Records excerpted from a collection
───

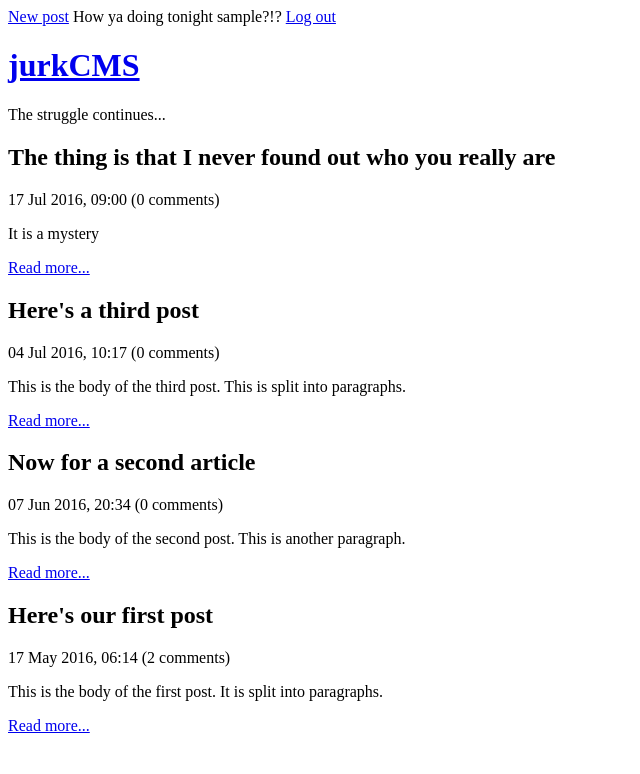
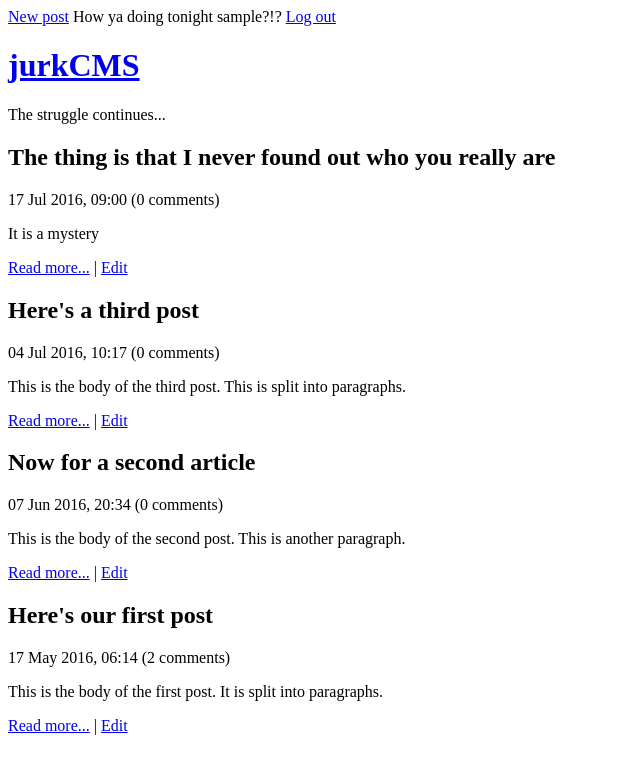
Before and after one commit to MarkJurkiewicz/blog, a PHP site: the page made by index.php in a window 1280 px wide. Shown: the top 774 px of the page, without its empty margins (0-640 px from the left). Run offline with PHP 8.4, Linux system fonts and the light colour scheme; the visitor is signed in with stand-in values (Sample User, id 1); data comes from the database, SQL or seed files in the repository.

Commit message:
added edit button

```diff
--- a/index.php
+++ b/index.php
@@ -49,10 +49,14 @@ $notFound = isset($_GET['not_found']);
             <p>
                 <?php echo htmlEscape($row['body']) ?>
             </p>
-            <div class="read-more">
+            <div class="post-controls">
                 <a
                     href="view-post.php?post_id=<?php echo $row['id'] ?>"
                 >Read more...</a>
+                <?php if (isLoggedIn()): ?>
+                    |
+                    <a href="edit-post.php?post_id=<?php echo $row['id'] ?>">Edit</a>
+                <?php endif ?>
             </div>
         </div>
     <?php endwhile ?>
```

───

→ Work task
Among the lines above, find each one containing the string "class" and copy it.

→ Completed task
-            <div class="read-more">
+            <div class="post-controls">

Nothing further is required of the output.